The evergreen Toyota Fortuner is so popular that it still sells up a storm – even though it is about to be replaced. The all-new version is waiting in the wings, and here’s what to expect from the second-generation version.
Due for launch in April, the all-new Toyota Fortuner replaces a model that has become part of the South African automotive landscape. Whether you’re venturing to the Southern Cape for a December holiday, or queuing in traffic during the school run in Sandton, you’re likely to be surrounded by Toyota’s iconic Hilux-based SUV.
As was the case with its predecessor, the new Fortuner will be built in South Africa, so it should be competitively priced against its direct (imported) competitors, the new Ford Everest, Chevrolet Trailblazer and Mitsubishi Pajero Sport, which itself is due for replacement this year.

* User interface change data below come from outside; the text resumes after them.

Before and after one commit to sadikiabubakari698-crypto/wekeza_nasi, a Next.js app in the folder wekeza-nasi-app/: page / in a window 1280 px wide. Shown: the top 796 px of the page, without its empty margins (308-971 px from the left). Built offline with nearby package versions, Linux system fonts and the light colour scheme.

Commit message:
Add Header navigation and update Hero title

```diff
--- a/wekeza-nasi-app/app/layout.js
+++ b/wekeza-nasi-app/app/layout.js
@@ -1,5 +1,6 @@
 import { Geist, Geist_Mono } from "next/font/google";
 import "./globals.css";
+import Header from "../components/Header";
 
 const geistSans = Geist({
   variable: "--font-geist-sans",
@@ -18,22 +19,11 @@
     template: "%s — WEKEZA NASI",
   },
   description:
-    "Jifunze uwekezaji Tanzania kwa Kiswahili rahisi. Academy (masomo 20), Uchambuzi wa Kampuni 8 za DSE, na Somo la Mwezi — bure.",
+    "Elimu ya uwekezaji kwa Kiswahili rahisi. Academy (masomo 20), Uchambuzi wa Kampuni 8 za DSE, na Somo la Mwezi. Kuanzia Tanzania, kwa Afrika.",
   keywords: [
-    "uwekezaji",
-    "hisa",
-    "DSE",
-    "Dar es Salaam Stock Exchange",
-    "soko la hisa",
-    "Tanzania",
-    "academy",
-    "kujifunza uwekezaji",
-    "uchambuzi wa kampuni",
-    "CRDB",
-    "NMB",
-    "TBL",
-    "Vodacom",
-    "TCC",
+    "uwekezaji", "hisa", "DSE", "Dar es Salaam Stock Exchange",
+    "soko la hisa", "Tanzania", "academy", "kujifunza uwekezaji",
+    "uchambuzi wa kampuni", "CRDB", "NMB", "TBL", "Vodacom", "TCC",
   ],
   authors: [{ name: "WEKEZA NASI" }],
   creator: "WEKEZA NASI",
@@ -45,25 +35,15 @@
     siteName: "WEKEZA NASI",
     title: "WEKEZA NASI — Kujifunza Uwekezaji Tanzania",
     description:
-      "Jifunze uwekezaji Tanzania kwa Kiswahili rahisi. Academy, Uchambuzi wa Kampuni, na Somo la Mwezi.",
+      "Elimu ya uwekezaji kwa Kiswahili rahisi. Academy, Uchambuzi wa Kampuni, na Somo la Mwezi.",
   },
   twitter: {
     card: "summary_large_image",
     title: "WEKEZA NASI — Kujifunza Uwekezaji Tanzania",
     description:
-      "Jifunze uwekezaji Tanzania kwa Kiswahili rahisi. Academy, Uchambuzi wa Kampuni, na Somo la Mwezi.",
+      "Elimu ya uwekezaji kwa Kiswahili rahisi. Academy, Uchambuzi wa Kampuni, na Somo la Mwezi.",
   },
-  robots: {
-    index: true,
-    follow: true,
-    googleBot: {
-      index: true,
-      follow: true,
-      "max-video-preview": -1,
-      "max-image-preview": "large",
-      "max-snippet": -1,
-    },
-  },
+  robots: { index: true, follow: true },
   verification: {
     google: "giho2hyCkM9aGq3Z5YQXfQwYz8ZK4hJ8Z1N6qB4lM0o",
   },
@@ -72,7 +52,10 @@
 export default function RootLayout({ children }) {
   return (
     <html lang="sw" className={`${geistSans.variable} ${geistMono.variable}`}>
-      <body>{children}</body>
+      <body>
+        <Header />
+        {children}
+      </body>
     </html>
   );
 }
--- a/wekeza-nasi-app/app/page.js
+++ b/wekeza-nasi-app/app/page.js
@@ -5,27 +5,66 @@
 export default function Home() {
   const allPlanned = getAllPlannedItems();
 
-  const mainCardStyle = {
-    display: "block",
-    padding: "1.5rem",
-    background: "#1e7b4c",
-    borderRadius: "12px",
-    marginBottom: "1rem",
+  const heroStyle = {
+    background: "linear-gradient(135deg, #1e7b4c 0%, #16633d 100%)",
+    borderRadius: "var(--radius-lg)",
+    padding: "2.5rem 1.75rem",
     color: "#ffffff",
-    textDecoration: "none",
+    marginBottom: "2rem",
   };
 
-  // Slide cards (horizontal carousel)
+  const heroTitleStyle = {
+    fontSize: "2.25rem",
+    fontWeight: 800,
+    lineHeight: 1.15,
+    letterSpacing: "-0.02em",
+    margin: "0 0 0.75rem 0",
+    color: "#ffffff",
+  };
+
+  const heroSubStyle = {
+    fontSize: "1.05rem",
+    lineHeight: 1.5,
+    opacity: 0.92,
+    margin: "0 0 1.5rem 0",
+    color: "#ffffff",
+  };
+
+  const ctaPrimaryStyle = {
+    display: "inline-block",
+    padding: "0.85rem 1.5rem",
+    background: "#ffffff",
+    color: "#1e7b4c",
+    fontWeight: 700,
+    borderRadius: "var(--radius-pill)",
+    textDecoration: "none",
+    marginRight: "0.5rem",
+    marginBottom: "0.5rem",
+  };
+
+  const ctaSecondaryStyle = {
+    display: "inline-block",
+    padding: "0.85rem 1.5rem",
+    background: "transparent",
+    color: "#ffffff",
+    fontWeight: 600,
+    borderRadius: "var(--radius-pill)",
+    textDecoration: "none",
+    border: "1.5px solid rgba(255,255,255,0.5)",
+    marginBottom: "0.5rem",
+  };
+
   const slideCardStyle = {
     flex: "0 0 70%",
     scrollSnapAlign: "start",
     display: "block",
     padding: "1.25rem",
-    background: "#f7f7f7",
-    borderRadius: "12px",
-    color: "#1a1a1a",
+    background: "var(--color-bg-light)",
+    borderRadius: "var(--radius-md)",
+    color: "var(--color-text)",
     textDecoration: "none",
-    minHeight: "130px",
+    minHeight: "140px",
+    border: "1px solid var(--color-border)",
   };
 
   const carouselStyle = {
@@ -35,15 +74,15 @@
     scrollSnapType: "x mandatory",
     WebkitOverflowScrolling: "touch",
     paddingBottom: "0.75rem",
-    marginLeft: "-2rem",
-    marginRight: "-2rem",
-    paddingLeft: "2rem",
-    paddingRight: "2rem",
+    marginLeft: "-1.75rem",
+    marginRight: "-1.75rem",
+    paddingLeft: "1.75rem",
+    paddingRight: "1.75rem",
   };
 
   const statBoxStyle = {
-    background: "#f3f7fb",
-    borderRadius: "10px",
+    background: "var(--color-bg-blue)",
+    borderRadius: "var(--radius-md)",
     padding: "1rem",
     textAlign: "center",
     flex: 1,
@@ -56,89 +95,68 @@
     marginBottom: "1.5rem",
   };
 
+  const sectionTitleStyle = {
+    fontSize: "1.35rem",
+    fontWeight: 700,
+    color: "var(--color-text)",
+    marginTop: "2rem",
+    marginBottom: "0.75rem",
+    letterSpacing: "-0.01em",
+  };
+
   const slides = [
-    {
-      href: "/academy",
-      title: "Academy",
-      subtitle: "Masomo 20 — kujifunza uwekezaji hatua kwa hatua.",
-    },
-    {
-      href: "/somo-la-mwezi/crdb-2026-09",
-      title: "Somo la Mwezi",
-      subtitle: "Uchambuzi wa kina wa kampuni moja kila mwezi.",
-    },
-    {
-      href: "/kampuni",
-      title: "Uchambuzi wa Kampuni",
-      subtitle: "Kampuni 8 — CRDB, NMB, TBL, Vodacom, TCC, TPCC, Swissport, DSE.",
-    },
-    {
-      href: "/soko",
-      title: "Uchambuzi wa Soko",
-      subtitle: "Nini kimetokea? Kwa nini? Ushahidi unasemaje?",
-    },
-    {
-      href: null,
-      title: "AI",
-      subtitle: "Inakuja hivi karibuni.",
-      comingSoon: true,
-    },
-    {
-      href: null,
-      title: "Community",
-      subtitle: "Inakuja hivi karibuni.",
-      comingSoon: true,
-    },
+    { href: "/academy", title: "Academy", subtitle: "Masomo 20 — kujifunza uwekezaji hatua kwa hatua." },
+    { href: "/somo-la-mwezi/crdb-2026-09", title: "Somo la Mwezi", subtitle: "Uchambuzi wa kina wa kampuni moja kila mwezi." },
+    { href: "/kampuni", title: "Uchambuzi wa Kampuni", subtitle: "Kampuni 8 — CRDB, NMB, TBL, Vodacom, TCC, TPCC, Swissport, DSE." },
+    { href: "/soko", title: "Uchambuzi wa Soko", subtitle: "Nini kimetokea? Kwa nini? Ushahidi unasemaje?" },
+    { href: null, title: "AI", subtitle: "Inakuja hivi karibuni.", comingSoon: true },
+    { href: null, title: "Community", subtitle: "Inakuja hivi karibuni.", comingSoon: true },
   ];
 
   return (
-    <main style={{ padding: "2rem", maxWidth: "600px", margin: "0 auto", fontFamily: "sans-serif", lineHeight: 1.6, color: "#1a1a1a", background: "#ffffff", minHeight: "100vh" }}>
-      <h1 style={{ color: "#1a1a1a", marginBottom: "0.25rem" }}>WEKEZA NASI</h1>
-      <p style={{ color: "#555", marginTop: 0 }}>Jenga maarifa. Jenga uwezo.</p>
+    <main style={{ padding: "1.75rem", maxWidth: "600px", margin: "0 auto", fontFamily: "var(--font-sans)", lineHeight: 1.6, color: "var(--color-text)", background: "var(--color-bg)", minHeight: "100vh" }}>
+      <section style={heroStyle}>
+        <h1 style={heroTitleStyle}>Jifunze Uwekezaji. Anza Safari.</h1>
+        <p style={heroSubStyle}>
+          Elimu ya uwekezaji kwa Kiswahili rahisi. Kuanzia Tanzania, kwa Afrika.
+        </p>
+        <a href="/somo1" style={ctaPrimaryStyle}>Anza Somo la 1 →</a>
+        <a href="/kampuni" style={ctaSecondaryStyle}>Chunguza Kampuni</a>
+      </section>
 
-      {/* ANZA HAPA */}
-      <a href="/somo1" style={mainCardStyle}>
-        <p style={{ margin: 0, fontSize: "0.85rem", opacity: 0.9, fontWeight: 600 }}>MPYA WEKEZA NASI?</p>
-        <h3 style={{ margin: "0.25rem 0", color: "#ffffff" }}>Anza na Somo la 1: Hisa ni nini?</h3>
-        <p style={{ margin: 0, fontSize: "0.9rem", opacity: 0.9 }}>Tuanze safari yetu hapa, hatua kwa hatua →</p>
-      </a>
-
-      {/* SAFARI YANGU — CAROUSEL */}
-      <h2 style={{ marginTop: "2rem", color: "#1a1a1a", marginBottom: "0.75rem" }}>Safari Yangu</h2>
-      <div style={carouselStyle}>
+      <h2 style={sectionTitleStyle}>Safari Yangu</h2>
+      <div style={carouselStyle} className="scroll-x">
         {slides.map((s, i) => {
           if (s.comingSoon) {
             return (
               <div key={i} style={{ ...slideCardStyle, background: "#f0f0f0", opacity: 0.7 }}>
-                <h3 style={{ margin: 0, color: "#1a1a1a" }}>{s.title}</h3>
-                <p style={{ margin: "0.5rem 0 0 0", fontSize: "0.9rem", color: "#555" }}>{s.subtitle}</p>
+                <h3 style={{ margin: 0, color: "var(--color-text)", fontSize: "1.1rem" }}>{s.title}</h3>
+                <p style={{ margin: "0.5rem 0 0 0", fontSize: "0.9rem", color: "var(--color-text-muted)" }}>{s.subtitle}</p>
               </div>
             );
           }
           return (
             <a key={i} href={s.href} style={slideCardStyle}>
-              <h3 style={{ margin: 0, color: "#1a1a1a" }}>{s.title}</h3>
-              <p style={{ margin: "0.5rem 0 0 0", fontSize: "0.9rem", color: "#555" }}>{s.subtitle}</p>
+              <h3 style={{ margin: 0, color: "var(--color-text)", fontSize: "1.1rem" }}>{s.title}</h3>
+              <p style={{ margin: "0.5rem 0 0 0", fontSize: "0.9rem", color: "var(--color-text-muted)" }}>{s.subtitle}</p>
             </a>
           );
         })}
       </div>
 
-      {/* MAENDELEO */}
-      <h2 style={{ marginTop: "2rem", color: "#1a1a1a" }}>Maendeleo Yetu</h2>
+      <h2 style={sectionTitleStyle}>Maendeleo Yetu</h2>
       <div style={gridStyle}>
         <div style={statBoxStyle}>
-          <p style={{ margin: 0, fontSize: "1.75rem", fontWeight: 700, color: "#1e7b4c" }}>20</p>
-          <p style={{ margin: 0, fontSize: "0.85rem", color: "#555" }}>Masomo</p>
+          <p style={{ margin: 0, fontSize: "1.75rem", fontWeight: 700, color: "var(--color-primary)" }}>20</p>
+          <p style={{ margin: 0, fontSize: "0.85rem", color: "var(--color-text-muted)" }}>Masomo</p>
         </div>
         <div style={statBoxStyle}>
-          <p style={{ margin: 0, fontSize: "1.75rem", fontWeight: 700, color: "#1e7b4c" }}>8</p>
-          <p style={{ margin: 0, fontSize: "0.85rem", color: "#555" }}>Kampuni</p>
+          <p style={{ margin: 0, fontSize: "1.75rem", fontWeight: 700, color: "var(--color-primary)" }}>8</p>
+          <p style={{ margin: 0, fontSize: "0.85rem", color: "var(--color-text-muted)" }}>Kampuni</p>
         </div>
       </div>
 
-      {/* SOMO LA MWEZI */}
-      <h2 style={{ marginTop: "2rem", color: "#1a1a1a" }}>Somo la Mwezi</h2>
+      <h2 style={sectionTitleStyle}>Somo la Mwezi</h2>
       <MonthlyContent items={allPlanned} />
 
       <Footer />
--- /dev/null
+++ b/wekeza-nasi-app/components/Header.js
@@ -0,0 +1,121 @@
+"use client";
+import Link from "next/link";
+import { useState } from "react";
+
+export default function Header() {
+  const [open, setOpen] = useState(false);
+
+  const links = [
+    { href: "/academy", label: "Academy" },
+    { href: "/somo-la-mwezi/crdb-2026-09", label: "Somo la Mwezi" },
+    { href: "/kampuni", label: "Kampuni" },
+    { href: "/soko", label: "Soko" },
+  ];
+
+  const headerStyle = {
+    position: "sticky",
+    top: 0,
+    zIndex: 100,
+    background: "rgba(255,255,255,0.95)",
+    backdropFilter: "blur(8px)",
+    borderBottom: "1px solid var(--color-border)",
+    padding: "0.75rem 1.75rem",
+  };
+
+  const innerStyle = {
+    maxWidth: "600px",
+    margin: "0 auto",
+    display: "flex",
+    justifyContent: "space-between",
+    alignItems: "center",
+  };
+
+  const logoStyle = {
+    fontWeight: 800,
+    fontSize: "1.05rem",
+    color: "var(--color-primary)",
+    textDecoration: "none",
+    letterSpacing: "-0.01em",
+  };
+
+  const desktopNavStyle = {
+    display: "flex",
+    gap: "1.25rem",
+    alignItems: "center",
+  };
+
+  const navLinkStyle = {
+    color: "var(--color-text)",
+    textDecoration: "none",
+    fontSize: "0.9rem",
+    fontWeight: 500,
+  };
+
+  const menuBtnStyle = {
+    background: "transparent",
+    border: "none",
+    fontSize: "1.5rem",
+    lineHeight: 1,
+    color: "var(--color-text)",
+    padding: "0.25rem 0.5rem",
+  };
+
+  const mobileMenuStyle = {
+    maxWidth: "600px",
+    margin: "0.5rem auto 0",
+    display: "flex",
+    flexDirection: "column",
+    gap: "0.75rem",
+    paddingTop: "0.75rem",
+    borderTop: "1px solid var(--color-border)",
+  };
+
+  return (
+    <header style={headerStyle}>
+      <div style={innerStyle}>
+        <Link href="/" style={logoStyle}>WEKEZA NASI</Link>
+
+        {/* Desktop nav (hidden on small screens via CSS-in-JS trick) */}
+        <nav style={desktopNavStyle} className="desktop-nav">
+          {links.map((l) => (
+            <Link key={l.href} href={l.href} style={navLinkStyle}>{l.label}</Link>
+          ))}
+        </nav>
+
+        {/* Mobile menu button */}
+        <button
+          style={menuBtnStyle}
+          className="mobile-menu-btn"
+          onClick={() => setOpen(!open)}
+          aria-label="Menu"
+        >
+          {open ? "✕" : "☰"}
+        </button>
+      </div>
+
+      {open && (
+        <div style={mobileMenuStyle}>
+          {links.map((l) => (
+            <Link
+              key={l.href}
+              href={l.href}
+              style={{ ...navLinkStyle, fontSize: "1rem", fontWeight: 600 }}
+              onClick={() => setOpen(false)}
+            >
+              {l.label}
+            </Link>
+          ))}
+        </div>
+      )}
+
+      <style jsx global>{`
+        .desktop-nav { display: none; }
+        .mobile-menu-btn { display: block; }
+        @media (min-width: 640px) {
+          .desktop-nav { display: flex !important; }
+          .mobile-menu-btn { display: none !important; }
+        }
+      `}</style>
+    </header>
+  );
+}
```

In Australia, the newcomer is initially sold only with the brand’s new 130kW/450Nm 2.8-litre turbodiesel engine, but it has already been stated that the South African market will receive a bigger line-up. Note that the 2.8-litre engine’s torque output drops to 420Nm when coupled with a six-speed manual transmission.
The automatic transmission is also a six-speed unit, and is offered in Australia with steering-mounted shift paddles. The manual transmission features a system called iMT, which blips the throttle on downshifts to allow for rev matching and smoother progress.
With regard to fuel consumption, Toyota claims a very impressive 7.8L/100km for the manual model, and 8.6L/100km for the automatic.
The popularity of the outgoing 2.5-litre D-4D model makes a very strong case for a more affordable model powered by the new 2.4-litre turbodiesel engine. In the new Hilux this engine develops 120kW and 400Nm of torque. Sales of the 4.0-litre V6 petrol unit were extremely limited last year, so a big question mark hangs over that derivative.
In Australia, all models feature switchable four-wheel drive (2/4H/4L), but rear-wheel drive Fortuner derivatives were also popular in South Africa in the past, and can be offered at a lower price point. We expect such derivatives to remain part of the local offering. Australian-specification Fortuners also offer a manually lockable rear differential and hill-descent control, which we expect to also be the case in South Africa. The ground clearance is rated at 225 mm, the wading depth at 700 mm and the tow rating is 3 000 kg for automatic 2,8-litre Fortuners (2 800kg for manual versions).
Judging by initial reports coming from overseas, Toyota has done a very good job of giving the Fortuner a more upmarket, refined interior than the Hilux pick-up, which itself is dramatically improved over its predecessor. Not only is the facia design different, but more premium materials such as soft-touch plastics and leather inserts (on some spec levels) add a healthy dose of luxury appeal. In fact, some reviewers have stated that the Fortuner now looks and feels more like a Prado inside!
Interestingly, Toyota has stuck with the somewhat controversial third-row seating design that sees the chairs flip up against the luggage compartment’s sidewalls when not in use. In the Chevrolet Trailblazer and Ford Everest the third-row seats fold flat into the floor. Note that even the third-row seats in the Fortuner now boast a reclining function. In Australia, there are ventilation outlets for all three rows of seating, and multiple 12V power sockets. The second row also boasts IsoFIX child seat anchors.
On some models the luggage compartment can be accessed via a powered tailgate that can be operated by a switch on the dashboard, the tailgate itself, or by pressing a button on the very smart-looking new keyfob. A memory function is also offered, so owners can programme the height to which the tailgate should open – ideal for low-roofed garages or when parking under trees regularly. The tailgate can open to a maximum height of 1.91m.
Focus on safety and refinement
The new Ford Everest has set a high standard for technology in this segment, particularly with regards to safety features. Toyota has responded swiftly and equipped the Fortuner to follow suit.
In Australia, all models have a reverse-view camera and seven airbags, including driver’s knee airbag, front-seat side airbags and side curtain-shield airbags. Standard electronic safety features include vehicle stability control, active traction control, trailer sway control, hill-start assist control and ABS with brake assist and electronic brake-force distribution (EBD).
Then there is also trailer sway control that uses brake control and engine output control to suppress lateral trailer movement caused by factors such as cross winds or variable road surfaces. Finally, active traction control is designed to prevent the wheels from spinning on low-friction surfaces. It also provides high levels of control in off-road situations by distributing torque to the wheels that have traction.
Another major focus area was ride refinement and NVH (noise, vibration, harshness) control. The new, stiffer platform and all-coil suspension is said to contribute to an on-road ride quality that’s significantly less bakkie-like.
To see the new Fortuner in action, view this overseas television commercial.